    In addition, more than 6,000 patients with type 2 diabetes at risk for atherosclerotic cardiovascular disease were treated with either lixisenatide or a placebo in a cardiovascular outcomes trial. Use of lixisenatide did not increase the risk of cardiovascular adverse events in these patients.

    Lixisenatide should not be used to treat patients with type 1 diabetes or those with diabetic ketoacidosis.

    The most common adverse effects associated with lixisenatide are nausea, vomiting, headache, diarrhea, and dizziness. Hypoglycemia in patients treated with both lixisenatide and other antidiabetic drugs, such as sulfonylurea and/or basal insulin, is another common adverse effect.

    In addition, severe hypersensitivity reactions, including anaphylaxis, were reported in clinical trials.

    FDA is requiring the following postmarketing studies for lixisenatide: clinical studies to evaluate dosing, efficacy and safety in pediatric patients, and a study evaluating the immunogenicity of lixisenatide.

  • May 1, 2011

    A lot of 1,000-count bottles of Coumadin 5 mg tablets (9H49374A) have been voluntarily recalled because the tablets may be a higher potency than expected, FDA said. Testing of a single tablet from a returned bottle of Coumadin showed that it was more potent than it should have been.

  • November 25, 2015

    FDA approved necitumumab in combination with two forms of chemotherapy to treat patients with metastatic squamous non–small cell lung cancer (NSCLC) who have not previously received medication specifically for treating their advanced lung cancer.

    Necitumumab is a monoclonal antibody that blocks activity of EGFR, a protein commonly found on squamous NSCLC tumors.

    Safety and efficacy of the new agent were evaluated in a multicenter, randomized, open-label clinical study of 1,093 participants with advanced squamous NSCLC who received the chemotherapies gemcitabine and cisplatin with or without necitumumab. Those taking necitumumab plus gemcitabine and cisplatin lived longer on average (11.5 months) compared with those taking only gemcitabine and cisplatin (9.9 months). Necitumumab was not found to be an effective treatment in patients with non-squamous NSCLC.

    The most common adverse effects are skin rash and magnesium deficiency, which can cause muscular weakness, seizure, and irregular heartbeats and can be fatal. 

    Necitumumab includes a boxed warning to alert health care providers of serious risks of treatment, including cardiac arrest and sudden death, as well as hypomagnesemia.


  • November 13, 2015

    FDA granted accelerated approval to osimertinib once-daily tablets for the treatment of patients with metastatic epidermal growth factor receptor (EGFR) T790M mutation-positive non–small cell lung cancer (NSCLC), as detected by an FDA-approved test, who have progressed on or after EGFR tyrosine kinase inhibitor (TKI) therapy.  

    Approval was based on two multicenter, single-arm, open-label clinical trials in patients with metastatic EGFR T790M mutation-positive NSCLC who had progressed on prior systemic therapy, including an EGFR TKI (Study 1 and 2).  All patients were required to have EGFR T790M mutation-positive NSCLC as detected by the cobas EGFR mutation test and received osimertinib 80 mg once daily.

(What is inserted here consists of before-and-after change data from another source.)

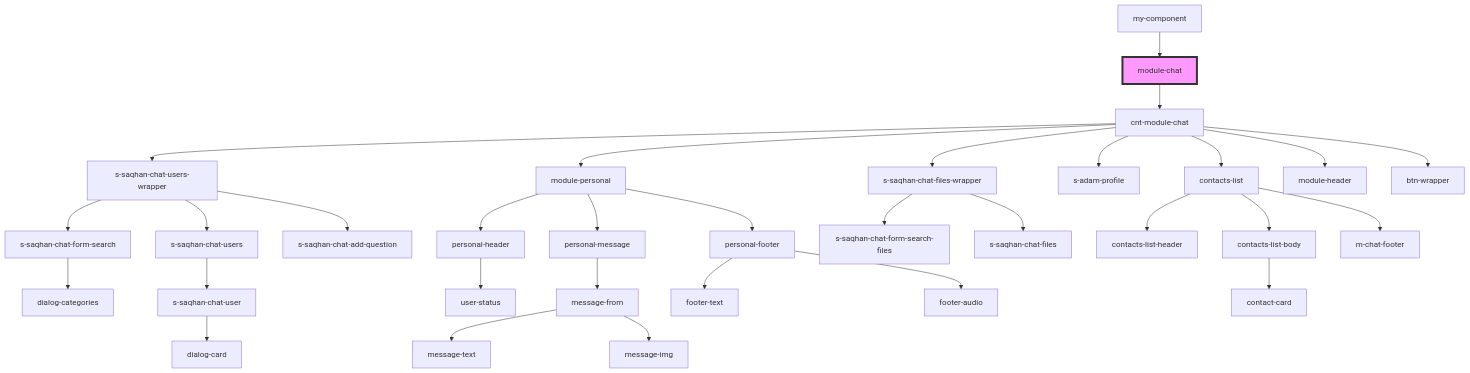
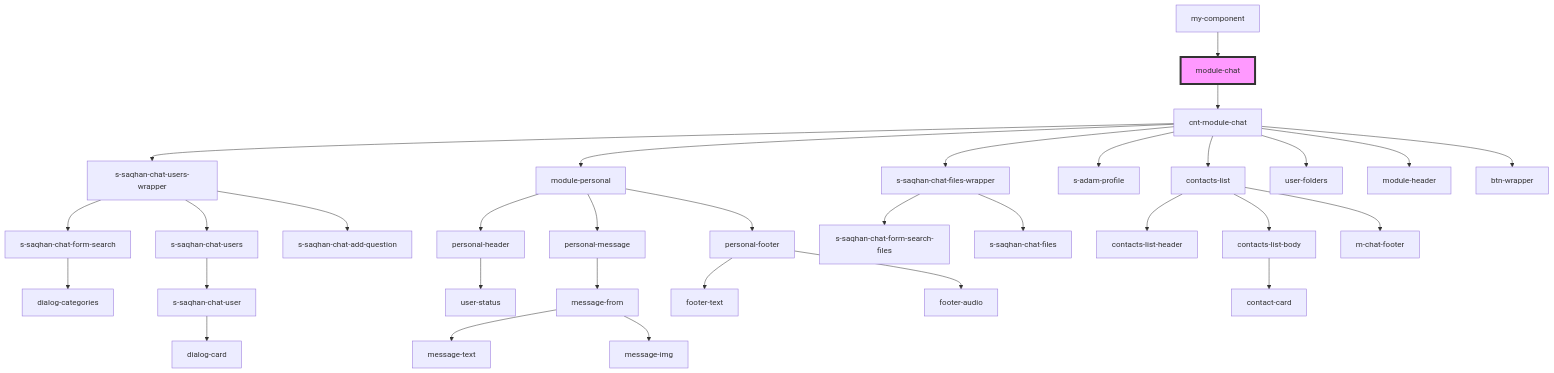
Before and after one commit to saqhan/stencil-chat: the diagram in src/components/module/module-chat/readme.md, drawn with Mermaid. The commit also changed 23 other files, not shown here.

````diff
--- a/src/components/module/module-chat/readme.md
+++ b/src/components/module/module-chat/readme.md
@@ -19,34 +19,35 @@
 ```mermaid
 graph TD;
   module-chat --> cnt-module-chat
   cnt-module-chat --> s-saqhan-chat-users-wrapper
   cnt-module-chat --> module-personal
   cnt-module-chat --> s-saqhan-chat-files-wrapper
   cnt-module-chat --> s-adam-profile
   cnt-module-chat --> contacts-list
+  cnt-module-chat --> user-folders
   cnt-module-chat --> module-header
   cnt-module-chat --> btn-wrapper
   s-saqhan-chat-users-wrapper --> s-saqhan-chat-form-search
   s-saqhan-chat-users-wrapper --> s-saqhan-chat-users
   s-saqhan-chat-users-wrapper --> s-saqhan-chat-add-question
   s-saqhan-chat-form-search --> dialog-categories
   s-saqhan-chat-users --> s-saqhan-chat-user
   s-saqhan-chat-user --> dialog-card
   module-personal --> personal-header
   module-personal --> personal-message
   module-personal --> personal-footer
   personal-header --> user-status
   personal-message --> message-from
   message-from --> message-text
   message-from --> message-img
   personal-footer --> footer-text
   personal-footer --> footer-audio
   s-saqhan-chat-files-wrapper --> s-saqhan-chat-form-search-files
   s-saqhan-chat-files-wrapper --> s-saqhan-chat-files
   contacts-list --> contacts-list-header
   contacts-list --> contacts-list-body
   contacts-list --> m-chat-footer
   contacts-list-body --> contact-card
   my-component --> module-chat
   style module-chat fill:#f9f,stroke:#333,stroke-width:4px
 ```
````
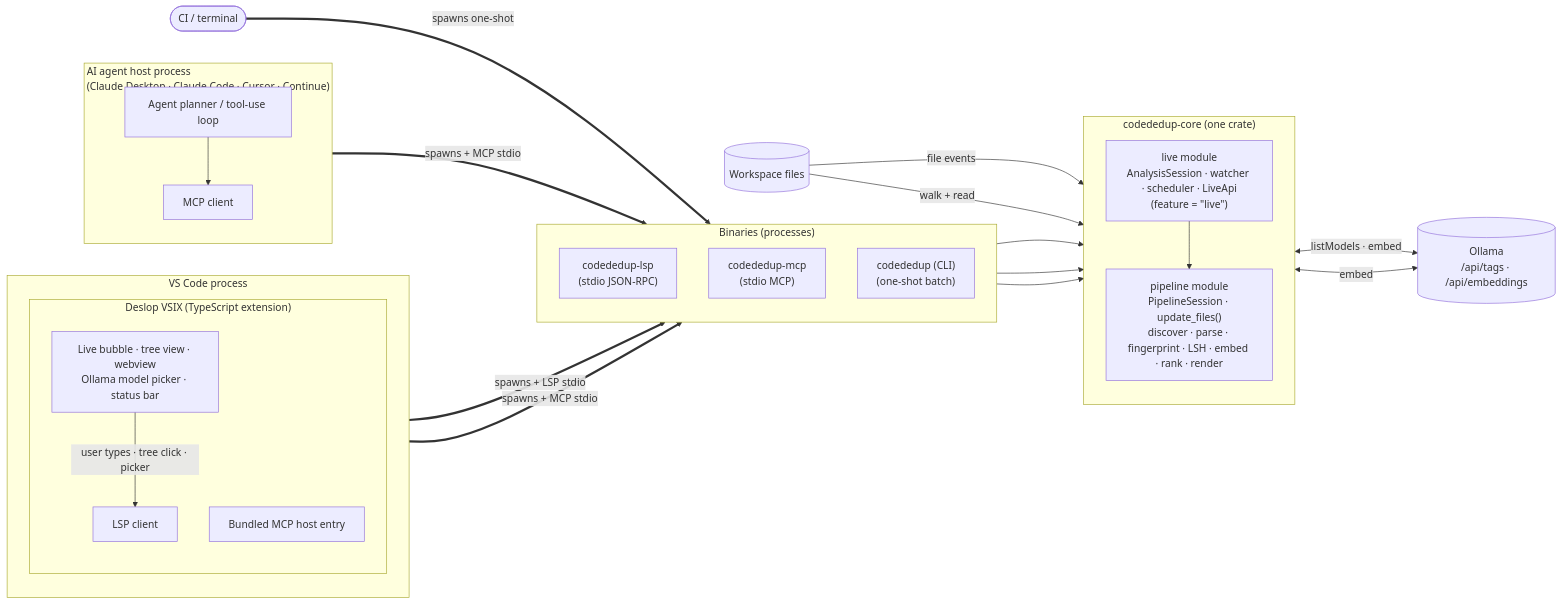
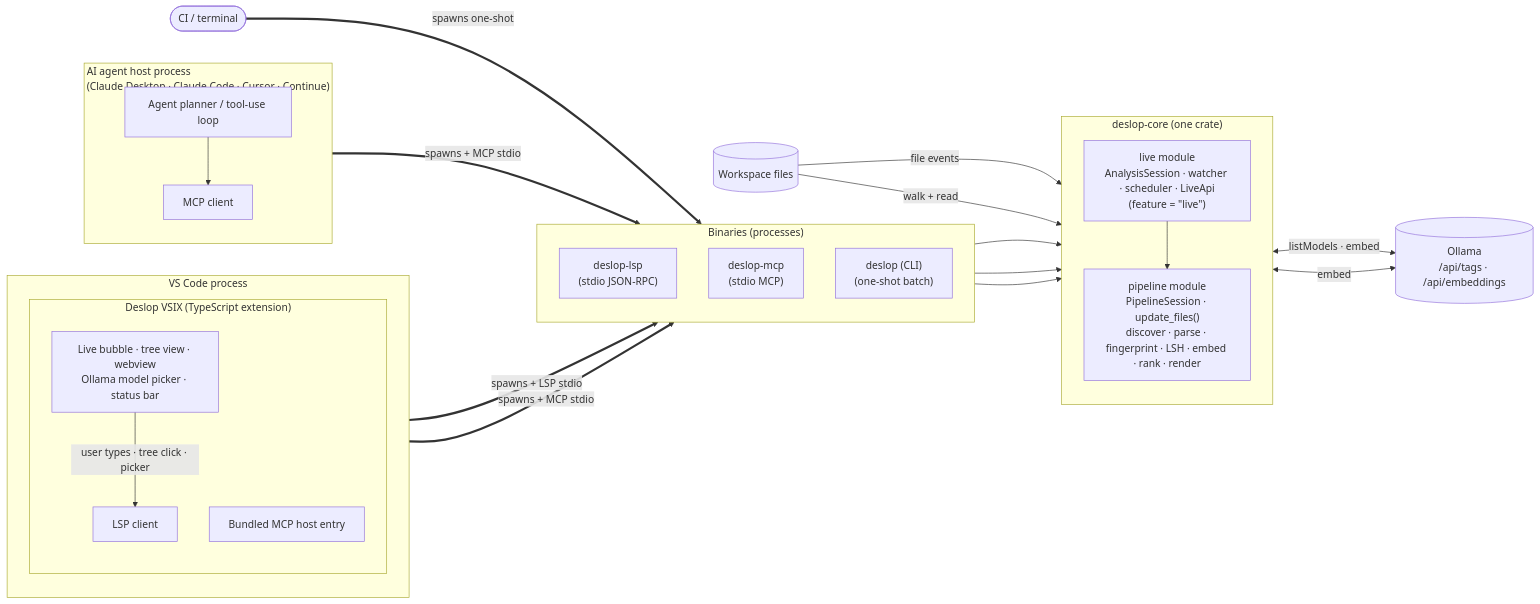
One commit to Nimblesite/Deslop changed the diagram in docs/specs/live.md. Above: the diagram before and after it, drawn with Mermaid. The commit also changed other lines of this file and 51 other files, not shown here.

````diff
--- a/docs/specs/live.md
+++ b/docs/specs/live.md
@@ -20,55 +20,55 @@
 ```mermaid
 flowchart LR
     CI(["CI / terminal"])
 
     subgraph VSCode["VS Code process"]
         direction TB
         subgraph VSIX["Deslop VSIX (TypeScript extension)"]
             direction TB
             UI["Live bubble · tree view · webview<br/>Ollama model picker · status bar"]
             LspClient["LSP client"]
             McpHost["Bundled MCP host entry"]
         end
     end
 
     subgraph AgentHost["AI agent host process<br/>(Claude Desktop · Claude Code · Cursor · Continue)"]
         direction TB
         AgentLoop["Agent planner / tool-use loop"]
         McpClient["MCP client"]
         AgentLoop --> McpClient
     end
 
     subgraph Binaries["Binaries (processes)"]
         direction TB
-        LspBin["codededup-lsp<br/>(stdio JSON-RPC)"]
-        McpBin["codededup-mcp<br/>(stdio MCP)"]
-        CliBin["codededup (CLI)<br/>(one-shot batch)"]
+        LspBin["deslop-lsp<br/>(stdio JSON-RPC)"]
+        McpBin["deslop-mcp<br/>(stdio MCP)"]
+        CliBin["deslop (CLI)<br/>(one-shot batch)"]
     end
 
-    subgraph CoreCrate["codededup-core (one crate)"]
+    subgraph CoreCrate["deslop-core (one crate)"]
         direction TB
         Live["live module<br/>AnalysisSession · watcher · scheduler · LiveApi<br/>(feature = &quot;live&quot;)"]
         Pipeline["pipeline module<br/>PipelineSession · update_files()<br/>discover · parse · fingerprint · LSH · embed · rank · render"]
         Live --> Pipeline
     end
 
     Workspace[(Workspace files)]
     Ollama[(Ollama<br/>/api/tags · /api/embeddings)]
 
     UI -- "user types · tree click · picker" --> LspClient
     LspClient == "spawns + LSP stdio" ==> LspBin
     McpHost == "spawns + MCP stdio" ==> McpBin
 
     McpClient == "spawns + MCP stdio" ==> McpBin
     CI == "spawns one-shot" ==> CliBin
 
     LspBin --> Live
     McpBin --> Live
     CliBin --> Pipeline
 
     Workspace -- "file events" --> Live
     Workspace -- "walk + read" --> Pipeline
 
     Live <-- "listModels · embed" --> Ollama
     Pipeline <-- "embed" --> Ollama
 ```
````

The major efficacy outcome measure was objective response rate (ORR). Duration of response (DOR) was an additional outcome measure.   Safety data were evaluated in 411 patients who received osimertinib at a dose of 80 mg daily. The most common adverse events were diarrhea, rash, dry skin, nail toxicity, eye disorders, nausea, decreased appetite, and constipation.  

    The most common nonfatal serious adverse events (SAEs) included pneumonia and pulmonary embolus. The most frequent adverse reaction leading to dose reductions or interruptions were prolonged QTc and neutropenia. Adverse events leading to discontinuation included ILD/pneumonitis  and cerebrovascular accident.  

    Fatal adverse events occurred in 3.2% of patients, including four cases of pneumonitis attributed to osimertinib.  

    The recommended dose and schedule for osimertinib is 80 mg given orally once daily.